Fujifilm Launches Latest Synapse 3D Version at HIMSS 2019

The new Intravoxel Incoherent Motion (IVIM) MR application in Synapse 3D

Technology | Advanced Visualization | February 08, 2019
Fujifilm Medical Systems U.S.A. will debut the latest version of its Synapse 3D solution at the Healthcare Information...
Study Assesses Risk of MRI Exams for Patients With Tattoos
News | Magnetic Resonance Imaging (MRI) | February 01, 2019
A new European study concluded that magnetic resonance imaging (MRI) exams pose little risk for people with tattoos,...
FDA Clears Perspectum's MRCP+ Digital Biliary Tree Viewer
Technology | Magnetic Resonance Imaging (MRI) | January 24, 2019
Perspectum Diagnostics received 510(k) clearance from the U.S. Food and Drug Administration (FDA) for its MRCP+...
Machine Learning Uncovers New Insights Into Human Brain Through fMRI
News | Neuro Imaging | January 11, 2019
An interdisciplinary research team led by scientists from the National University of Singapore (NUS) has successfully...
Hypertension With Progressive Cerebral Small Vessel Disease Increases Cognitive Impairment Risk
News | Magnetic Resonance Imaging (MRI) | January 08, 2019

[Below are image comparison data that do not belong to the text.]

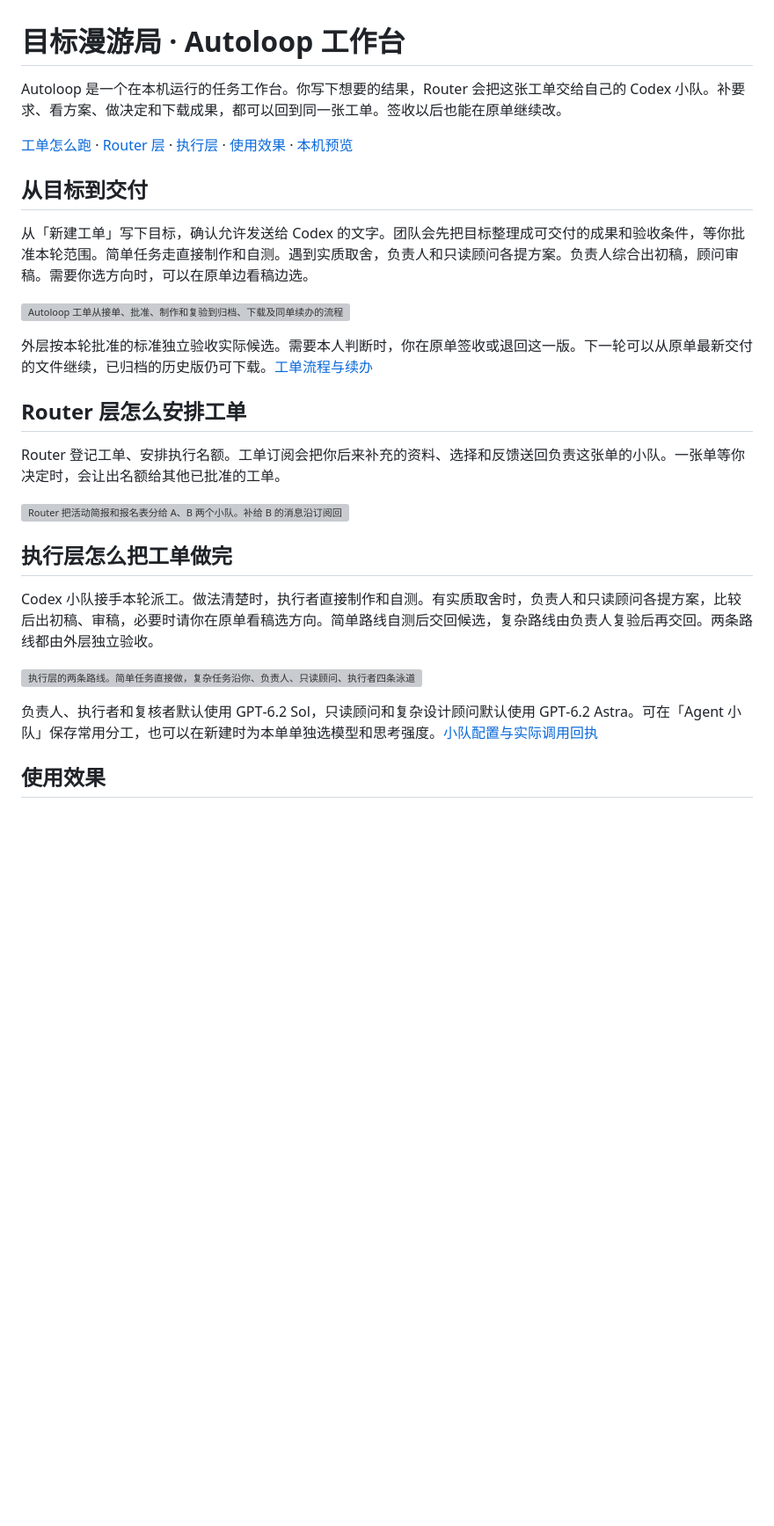
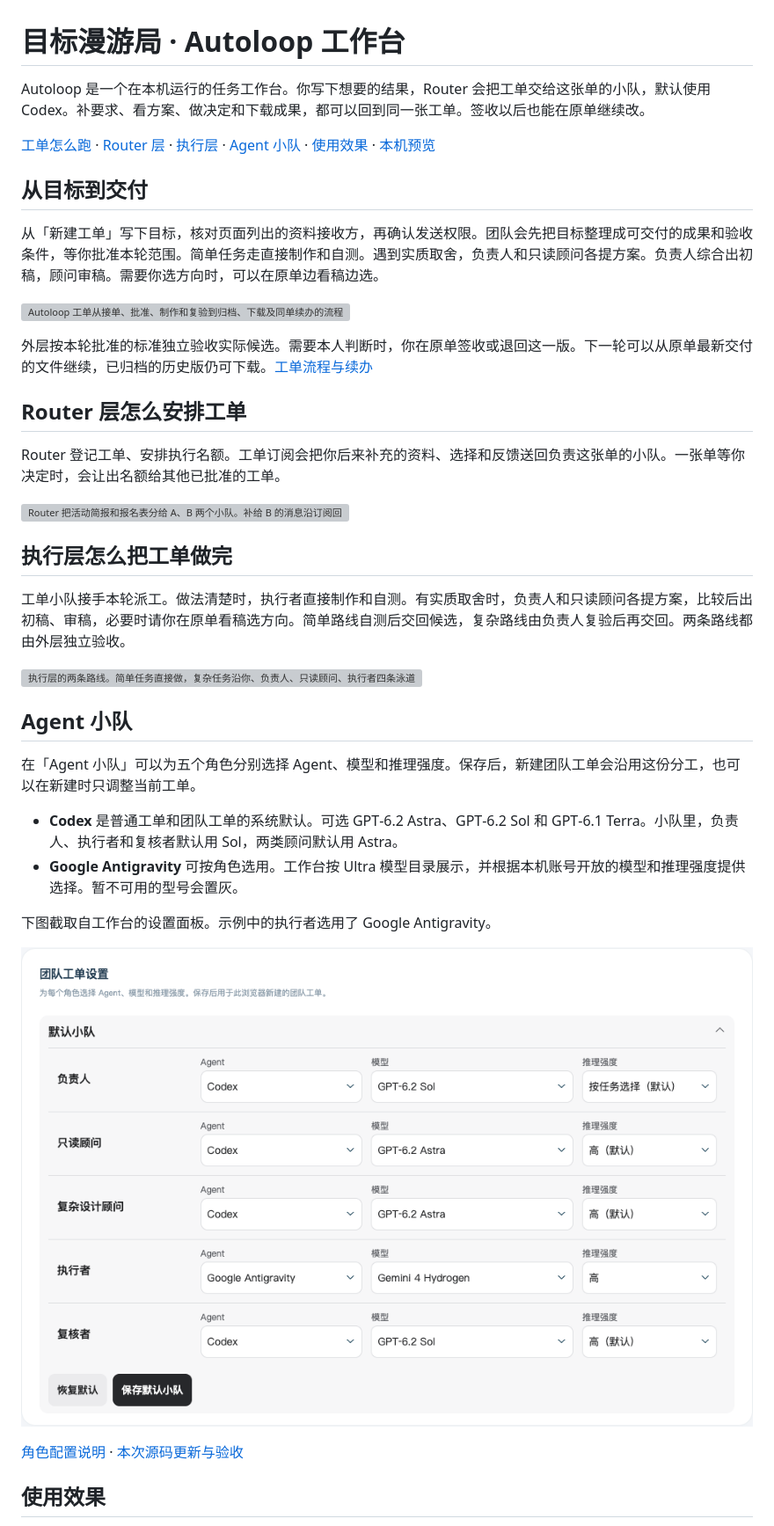
Before and after one commit to dinggegu-dot/autoloop-outer-intelligence, a Markdown page: README.md, the part around one of its changes. Shown at 88% size. GitHub-like rendering; pictures changed too: docs/assets/autoloop-agent-team.png (added); blank space fills up the shorter version; grey boxes are pictures that could not be loaded.

Commit message:
Show updated Agent team settings on GitHub

```diff
--- a/README.md
+++ b/README.md
@@ -1,12 +1,12 @@
 # 目标漫游局 · Autoloop 工作台
 
-Autoloop 是一个在本机运行的任务工作台。你写下想要的结果，Router 会把这张工单交给自己的 Codex 小队。补要求、看方案、做决定和下载成果，都可以回到同一张工单。签收以后也能在原单继续改。
+Autoloop 是一个在本机运行的任务工作台。你写下想要的结果，Router 会把工单交给这张单的小队，默认使用 Codex。补要求、看方案、做决定和下载成果，都可以回到同一张工单。签收以后也能在原单继续改。
 
-[工单怎么跑](#从目标到交付) · [Router 层](#router-层怎么安排工单) · [执行层](#执行层怎么把工单做完) · [使用效果](#使用效果) · [本机预览](#本机预览)
+[工单怎么跑](#从目标到交付) · [Router 层](#router-层怎么安排工单) · [执行层](#执行层怎么把工单做完) · [Agent 小队](#agent-小队) · [使用效果](#使用效果) · [本机预览](#本机预览)
 
 ## 从目标到交付
 
-从「新建工单」写下目标，确认允许发送给 Codex 的文字。团队会先把目标整理成可交付的成果和验收条件，等你批准本轮范围。简单任务走直接制作和自测。遇到实质取舍，负责人和只读顾问各提方案。负责人综合出初稿，顾问审稿。需要你选方向时，可以在原单边看稿边选。
+从「新建工单」写下目标，核对页面列出的资料接收方，再确认发送权限。团队会先把目标整理成可交付的成果和验收条件，等你批准本轮范围。简单任务走直接制作和自测。遇到实质取舍，负责人和只读顾问各提方案。负责人综合出初稿，顾问审稿。需要你选方向时，可以在原单边看稿边选。
 
 [![Autoloop 工单从接单、批准、制作和复验到归档、下载及同单续办的流程](docs/assets/autoloop-workflow.svg)](docs/assets/autoloop-workflow.svg)
 
@@ -20,11 +20,22 @@ Router 登记工单、安排执行名额。工单订阅会把你后来补充的
 
 ## 执行层怎么把工单做完
 
-Codex 小队接手本轮派工。做法清楚时，执行者直接制作和自测。有实质取舍时，负责人和只读顾问各提方案，比较后出初稿、审稿，必要时请你在原单看稿选方向。简单路线自测后交回候选，复杂路线由负责人复验后再交回。两条路线都由外层独立验收。
+工单小队接手本轮派工。做法清楚时，执行者直接制作和自测。有实质取舍时，负责人和只读顾问各提方案，比较后出初稿、审稿，必要时请你在原单看稿选方向。简单路线自测后交回候选，复杂路线由负责人复验后再交回。两条路线都由外层独立验收。
 
 [![执行层的两条路线。简单任务直接做，复杂任务沿你、负责人、只读顾问、执行者四条泳道比选、审稿、返修，再交回外层验收](docs/assets/autoloop-execution.svg)](docs/assets/autoloop-execution.svg)
 
-负责人、执行者和复核者默认使用 GPT‑6.2 Sol，只读顾问和复杂设计顾问默认使用 GPT‑6.2 Astra。可在「Agent 小队」保存常用分工，也可以在新建时为本单单独选模型和思考强度。[小队配置与实际调用回执](https://github.com/dinggegu-dot/autoloop-outer-intelligence/blob/be19e116fb4f6abe6e1ad8aeef550c2e75326fe8/evidence/goal-team/select-ticket-team.json)
+## Agent 小队
+
+在「Agent 小队」可以为五个角色分别选择 Agent、模型和推理强度。保存后，新建团队工单会沿用这份分工，也可以在新建时只调整当前工单。
+
+- **Codex** 是普通工单和团队工单的系统默认。可选 GPT‑6.2 Astra、GPT‑6.2 Sol 和 GPT‑6.1 Terra。小队里，负责人、执行者和复核者默认用 Sol，两类顾问默认用 Astra。
+- **Google Antigravity** 可按角色选用。工作台按 Ultra 模型目录展示，并根据本机账号开放的模型和推理强度提供选择。暂不可用的型号会置灰。
+
+下图截取自工作台的设置面板。示例中的执行者选用了 Google Antigravity。
+
+[![Agent 小队设置。五个角色分行选择 Agent、模型和推理强度，执行者选用 Google Antigravity 与 Gemini 4 Hydrogen](docs/assets/autoloop-agent-team.png)](docs/assets/autoloop-agent-team.png)
+
+[角色配置说明](https://github.com/dinggegu-dot/autoloop-outer-intelligence/blob/6be1112efb671544a4987f550c814c94147f977e/docs/product/router-ticket-teams.md#角色与替换) · [本次源码更新与验收](https://github.com/dinggegu-dot/autoloop-outer-intelligence/pull/51)
 
 ## 使用效果
 
```
Also changed, not shown: other parts of README.md (+1 -1 lines), docs/showcase-verification.md (+3 -2 lines).
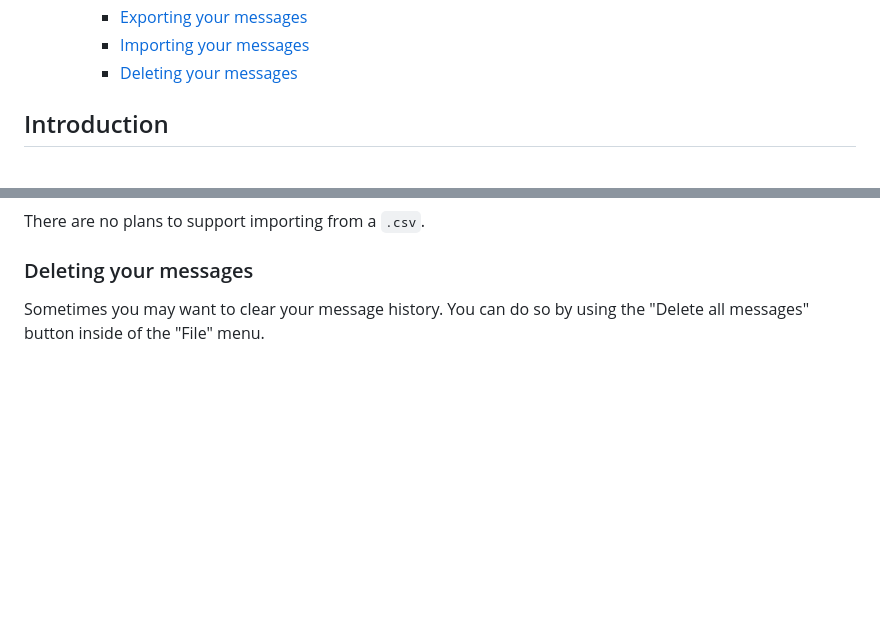
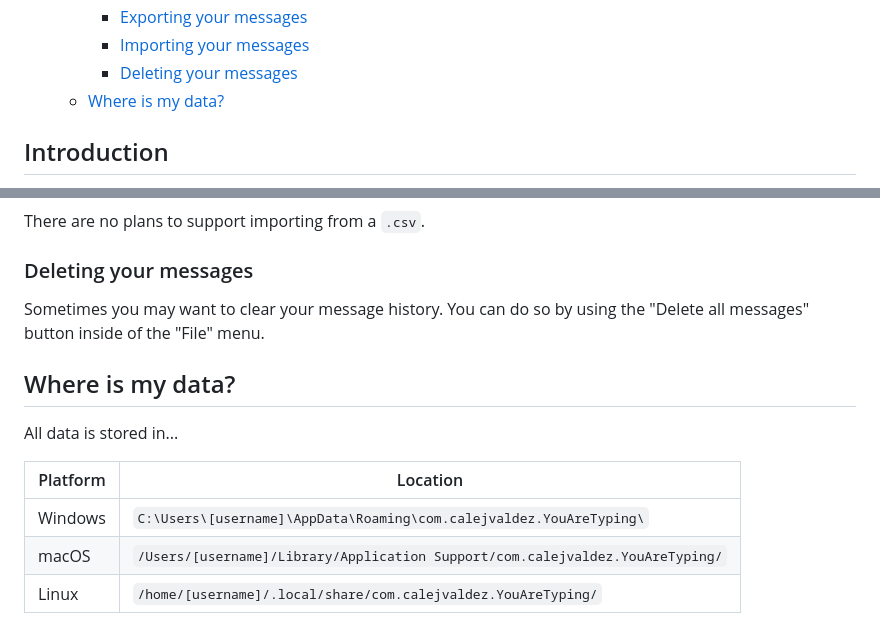
Before and after one commit to calejvaldez/YouAreTyping, a Markdown page: docs/guide.md, 2 parts joined by grey strips. Rendered like a GitHub page; blank space fills up the shorter version.

Commit message:
docs: add data location to guide.md

```diff
--- a/docs/guide.md
+++ b/docs/guide.md
@@ -17,6 +17,7 @@
     - [Exporting your messages](#exporting-your-messages)
     - [Importing your messages](#importing-your-messages)
     - [Deleting your messages](#deleting-your-messages)
+  - [Where is my data?](#where-is-my-data)
 
 ## Introduction
 
@@ -112,3 +113,13 @@ There are no plans to support importing from a `.csv`.
 
 Sometimes you may want to clear your message history. You can do so by using the
 "Delete all messages" button inside of the "File" menu.
+
+## Where is my data?
+
+All data is stored in...
+
+| Platform | Location                                                                      |
+| -------- | ----------------------------------------------------------------------------- |
+| Windows  | `C:\Users\[username]\AppData\Roaming\com.calejvaldez.YouAreTyping\`           |
+| macOS    | `/Users/[username]/Library/Application Support/com.calejvaldez.YouAreTyping/` |
+| Linux    | `/home/[username]/.local/share/com.calejvaldez.YouAreTyping/`                 |
```
Also changed, not shown: CONTRIBUTING.md (+0 -11 lines).
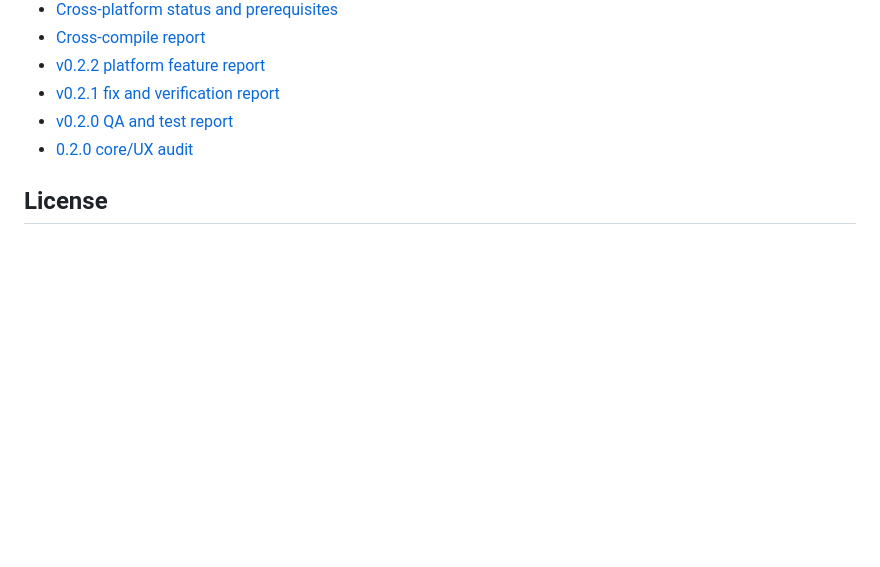
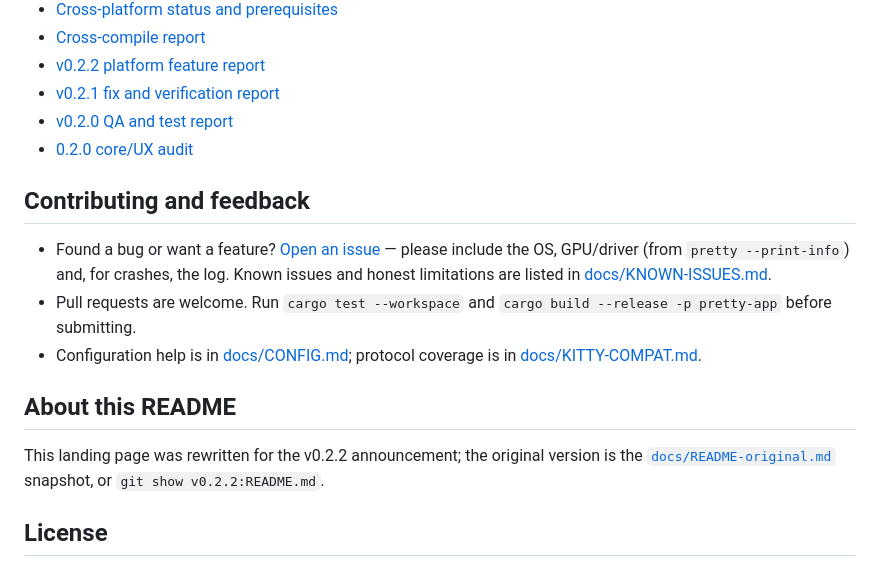
Before and after one commit to mappingAu/pretty, a Markdown page: README.md, the part around one of its changes. Rendered like a GitHub page; blank space fills up the shorter version.

```diff
--- a/README.md
+++ b/README.md
@@ -458,6 +510,23 @@ run (not to a GitHub release).
 - [v0.2.0 QA and test report](docs/TEST-REPORT-V0.2.0.md)
 - [0.2.0 core/UX audit](docs/AUDIT-020.md)
 
+## Contributing and feedback
+
+- Found a bug or want a feature? [Open an issue](https://github.com/mappingAu/pretty/issues)
+  — please include the OS, GPU/driver (from `pretty --print-info`) and, for
+  crashes, the log. Known issues and honest limitations are listed in
+  [docs/KNOWN-ISSUES.md](docs/KNOWN-ISSUES.md).
+- Pull requests are welcome. Run `cargo test --workspace` and
+  `cargo build --release -p pretty-app` before submitting.
+- Configuration help is in [docs/CONFIG.md](docs/CONFIG.md); protocol coverage
+  is in [docs/KITTY-COMPAT.md](docs/KITTY-COMPAT.md).
+
+## About this README
+
+This landing page was rewritten for the v0.2.2 announcement; the original
+version is the [`docs/README-original.md`](docs/README-original.md) snapshot, or
+`git show v0.2.2:README.md`.
+
 ## License
 
 Pretty is licensed under **GNU General Public License v3.0 or later**
```
Also changed, not shown: other parts of README.md (+62 -10 lines), README.zh-CN.md (added, +102 -0 lines), docs/README-original.md (added, +466 -0 lines), docs/screenshots/promo-hero.png (added), docs/screenshots/promo-strip.png (added).
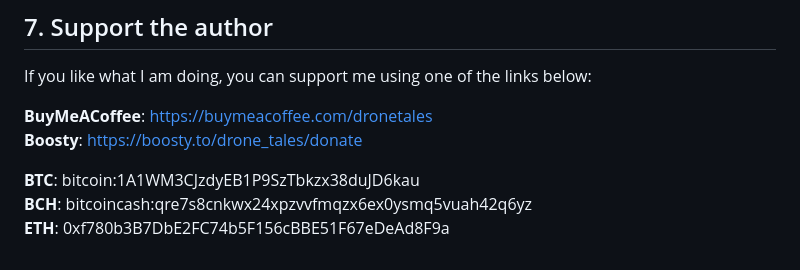
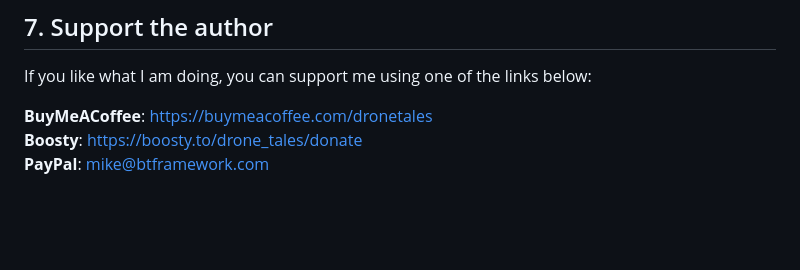
Before and after one commit to DroneTales/GreenHouse, a Markdown page: README.md, the part around the change. Rendered like a GitHub page; blank space fills up the shorter version.

```diff
--- a/README.md
+++ b/README.md
@@ -614,7 +614,4 @@ If you like what I am doing, you can support me using one of the links below:
 
 **BuyMeACoffee**: https://buymeacoffee.com/dronetales
 **Boosty**: https://boosty.to/drone_tales/donate
-
-**BTC**: bitcoin:1A1WM3CJzdyEB1P9SzTbkzx38duJD6kau
-**BCH**: bitcoincash:qre7s8cnkwx24xpzvvfmqzx6ex0ysmq5vuah42q6yz
-**ETH**: 0xf780b3B7DbE2FC74b5F156cBBE51F67eDeAd8F9a
+**PayPal**: mike@btframework.com
```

Patients with high blood pressure and progression of periventricular white matter hyperintensities showed signs of...